What is a 403(b) Plan?
Retirement 401(k) plans are common. However, we’re going to discuss their slightly-less famous cousin, the 403(b) retirement plan here. Named after the IRS tax code, 403(b) plans are offered to employees of certain tax-exempt groups (Code Section 501(c)(3)) and public education institutions. Also, some ministers may be eligible for a 403(b), but churches have a plan of their own.
So what is a 403(b) retirement plan? Let’s go over the specifics…
What is a 403(b) Plan?
A 403(b) retirement plan lets you save money, lower your taxable income and invest your savings. When they were first created, 403(b) plans were tax-sheltered annuities, so they tend to favor annuities. Over the last several years, employers have started increasing their fund options. This gives employees a better way to diversify and pay lower fees. But securities such as stock and real estate investment funds (REITs) aren’t allowed. It’s important to know the investment options your plan offers in order to make the best investing decisions.
Most 403(b) plan contributions are pretax. This means money goes into your 403(b) before the IRS deducts taxes. With pretax contributions, your current taxable income can decrease. Then you pay tax when you withdraw the funds later in life. On the other hand, Roth 403(b) contributions – like a Roth IRA – are post-tax. You pay taxes up front but the distributions in retirement are tax-free. Your investment earnings also grow tax-free which means more money for you.
A 403(b) plan has a set contribution limit determined by the IRS. This means an employee cannot contribute any amount over the limit during a given year. Year-to-year limits can change to take inflation into consideration.
Employee Contributions. For 2021, the employee contribution limit is $19,500, which is the same as the 2020 limit. Once you reach the age of 50, you can contribute an additional amount to “catch up.” In 2020, the addition increased to $6,500 from $6,000. It remains at $6,500 for 2021.

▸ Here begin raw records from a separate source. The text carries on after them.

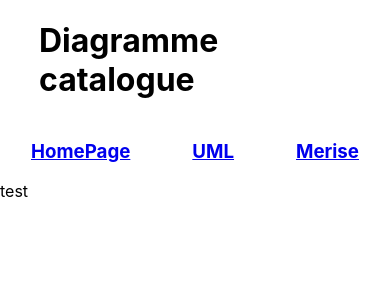
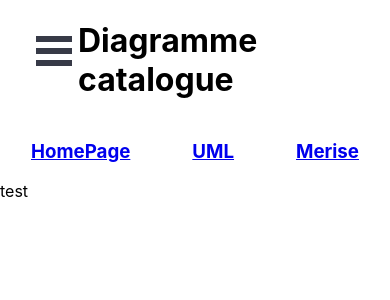
Before and after one commit to 2023-cda-alt-devops-p4/Alexandre_Diagram_catalog, a React (Create React App) app: page / in a window 390 px wide. Shown: the top 300 px of the page. Built offline with nearby package versions, Linux system fonts and the light colour scheme.

Commit message:
add : burger button with react-buger-menu

```diff
--- a/package.json
+++ b/package.json
@@ -8,6 +8,7 @@
     "@testing-library/user-event": "^13.5.0",
     "axios": "^1.5.0",
     "react": "^18.2.0",
+    "react-burger-menu": "^3.0.9",
     "react-dom": "^18.2.0",
     "react-router-dom": "^6.16.0",
     "react-scripts": "5.0.1",
--- a/src/components/ButtonBurger/ButtonBurger.css
+++ b/src/components/ButtonBurger/ButtonBurger.css
@@ -1,15 +1,73 @@
-.burger-container{
+.bm-burger-button {
+    position: fixed;
+    width: 36px;
+    height: 30px;
+    left: 36px;
+    top: 36px;
+  }
+
+  /* Color/shape of burger icon bars */
+  .bm-burger-bars {
+    background: #373a47;
+  }
+
+  /* Color/shape of burger icon bars on hover*/
+  .bm-burger-bars-hover {
+    background: #a90000;
+  }
+
+  /* Position and sizing of clickable cross button */
+  .bm-cross-button {
+    height: 24px;
+    width: 24px;
+  }
+
+  /* Color/shape of close button cross */
+  .bm-cross {
+    background: #bdc3c7;
+  }
+
+  /*
+  Sidebar wrapper styles
+  Note: Beware of modifying this element as it can break the animations - you should not need to touch it in most cases
+  */
+  .bm-menu-wrap {
+    position: fixed;
+    height: 100%;
+  }
+
+  /* General sidebar styles */
+  .bm-menu {
+    background: #373a47;
+    padding: 1em 1.5em 0;
+    font-size: 1.15em;
+  }
+
+  /* Morph shape necessary with bubble or elastic */
+  .bm-morph-shape {
+    fill: #373a47;
+  }
+
+  /* Wrapper for item list */
+  .bm-item-list {
+    color: #b8b7ad;
+    padding: 0.8em;
+  }
+
+  /* Individual item */
+  .bm-item {
+    display: inline-block;
+  }
+
+  /* Styling of overlay */
+  .bm-overlay {
+    background: rgba(0, 0, 0, 0.3);
+  }
+
+.burger-link-container{
+    width: 11rem;
+}
+
+.burger_link{
 
 }
-
-.burger-homage-container{
-
-}
-
-.burger-uml-container{
-
-}
-
-.burger-merise-container{
-
-}
--- a/src/components/ButtonBurger/ButtonBurger.jsx
+++ b/src/components/ButtonBurger/ButtonBurger.jsx
@@ -1,27 +1,28 @@
 import React from "react";
 import { Link } from "react-router-dom";
+import { slide as Menu } from 'react-burger-menu';
 import './ButtonBurger.css'
 
-const ButtonBuger = () => {
+const ButtonBuger = (props) => {
     return (
-        <div className="burger-container">
-            <div className="burger-homage-container">
-                <Link to="/">
+        <Menu>
+            <div className="burger-link-container">
+                <Link to="/" className="burger_link">
                     <h3> HomePage</h3>
                 </Link>
             </div>
-            <div className="burger-uml-container">
-                <Link to="/Uml">
+            <div className="burger-link-container">
+                <Link to="/Uml" className="burger_link">
                     <h3> UML</h3>
                 </Link>
             </div>
-            <div className="burger-merise-container">
-                <Link to="/Merise">
+            <div className="burger-link-container">
+                <Link to="/Merise" className="burger_link">
                     <h3> Merise</h3>
                 </Link>
             </div>
 
-        </div>
+        </Menu>
     )
 }
 
--- a/src/components/Header/Header.jsx
+++ b/src/components/Header/Header.jsx
@@ -1,14 +1,23 @@
-import React from "react"
+import React, {useState} from "react"
 import './header.css';
+import ButtonBuger from "../ButtonBurger/ButtonBurger";
 
 const Header = () => {
+    const [burgerOpen, setBurgerOpen] = useState(false);
+
+    const toggleBurger = () => {
+        setBurgerOpen(!burgerOpen);
+    }
+
     return (
         <div className="header-container">
-            <div className="Header-burger-container">
-
+            <div className="Header-burger-container" onClick={toggleBurger}>
+                <ButtonBuger pageWrapId={'page-wrap'} outerContainerId={'outer-container'} />
             </div>
             <div className="Header-tittle-container">
-               <h1 className="Header-tittle">Diagramme catalogue</h1>
+               <h1 className="Header-tittle">
+                    Diagramme catalogue
+                </h1>
             </div>
 
         </div>
--- a/src/components/Header/header.css
+++ b/src/components/Header/header.css
@@ -1,10 +1,9 @@
 .header-container{
     display: flex;
-    justify-content: space-around;
+    justify-content: space-between;
 }
 
 .Header-burger-container{
-    width: 10%;
     display: none;
 }
 
@@ -17,3 +16,11 @@
 .Header-tittle{
 
 }
+
+@media (max-width: 767px) {
+    .Header-burger-container{
+        width: 10%;
+        display: flex;
+        z-index: 10;
+    }
+}
```
Also changed, not shown: 1 other file (tests, documents, lock files or other folders).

With a 403(b) plan, employees usually get another bonus when it comes to their contributions. After 15 years of service with the same employer, workers can contribute an extra $3,000 for up to five years. This means you get to contribute a total of $15,000 more! And you don’t have to be 50 years old to take advantage of this opportunity.
Additionally, most 403(b) plans vest funds over a shorter period of time than 401(k) plans, and sometimes the funds are vested immediately. Vested funds are money you own. You’re entitled to them if you leave.

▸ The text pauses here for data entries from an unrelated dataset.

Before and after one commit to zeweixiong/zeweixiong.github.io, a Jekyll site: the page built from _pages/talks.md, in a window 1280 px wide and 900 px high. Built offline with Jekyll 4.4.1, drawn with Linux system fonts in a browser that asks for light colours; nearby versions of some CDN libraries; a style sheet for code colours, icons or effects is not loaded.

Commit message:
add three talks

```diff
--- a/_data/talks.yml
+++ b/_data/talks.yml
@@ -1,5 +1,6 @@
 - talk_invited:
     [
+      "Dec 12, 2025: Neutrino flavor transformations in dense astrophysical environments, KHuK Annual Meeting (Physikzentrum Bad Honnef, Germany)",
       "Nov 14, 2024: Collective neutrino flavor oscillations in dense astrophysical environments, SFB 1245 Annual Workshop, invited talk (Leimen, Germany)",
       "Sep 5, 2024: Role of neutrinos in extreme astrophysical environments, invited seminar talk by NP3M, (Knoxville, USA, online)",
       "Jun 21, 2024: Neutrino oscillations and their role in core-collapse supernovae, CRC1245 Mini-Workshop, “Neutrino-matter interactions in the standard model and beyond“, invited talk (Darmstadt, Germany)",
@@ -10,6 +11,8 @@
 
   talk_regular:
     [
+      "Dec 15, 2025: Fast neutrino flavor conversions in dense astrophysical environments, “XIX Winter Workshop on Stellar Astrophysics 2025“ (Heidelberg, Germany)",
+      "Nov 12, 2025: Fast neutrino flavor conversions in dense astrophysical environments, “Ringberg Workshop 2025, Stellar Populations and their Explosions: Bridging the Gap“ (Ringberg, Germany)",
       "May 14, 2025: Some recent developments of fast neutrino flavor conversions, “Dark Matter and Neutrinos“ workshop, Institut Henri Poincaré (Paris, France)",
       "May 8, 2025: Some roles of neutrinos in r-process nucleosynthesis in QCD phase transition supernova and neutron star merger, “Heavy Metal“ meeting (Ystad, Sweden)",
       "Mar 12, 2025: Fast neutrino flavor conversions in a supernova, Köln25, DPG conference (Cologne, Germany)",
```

Employer Contributions. Most 403(b) plans don’t have employer contribution matching because it’s not required. However, if your employer does offer contribution matching, there is a combined contribution limit. It’s the lesser of:
- $58,000 for 2021, an increase from the 2020 limit of $57,000, or
- 100% of the employee’s yearly salary
Fun Fact: If employers offer contribution matching, they can contribute to a former employee’s plan. They can contribute up to five years after the employee’s severance date.
Employee Retirement Income Security Act (ERISA)
Established in 1974, ERISA set standards for most retirement and health plans. The idea is to help protect individuals who take part in these plans. If an employer does not offer contribution matching, they are not required to follow ERISA rules.
This can be a problem because 403(b) plans are exempt from non-discrimination testing (NDT). NDT checks to see if highly compensated or key employees are receiving unfair amounts of benefits compared with other employees. All employees should have equal opportunities and access to benefits.
But that isn’t the only issue with non-ERISA plans. ERISA plans, such as a 401(k), fall under the anti-alienation clause. This states that funds deposited in plans are held by the employer. It also means the employee cannot give the funds away and their rights to the benefits are protected. Without ERISA, a 403(b) isn’t protected from creditors, lawsuits or bankruptcy.
For a 403(b) plan, there are five ways to qualify for a distribution without facing penalties.
- 59½ years of age
- Separated from employer
- Experiencing financial hardship
If you are not 59½ years old when you take a distribution, you will face a 10% penalty. This applies to most retirement plans. The only way to avoid the penalty is if the distribution is one of the other qualified reasons listed above. For more specific information, check the IRS early distribution exceptions.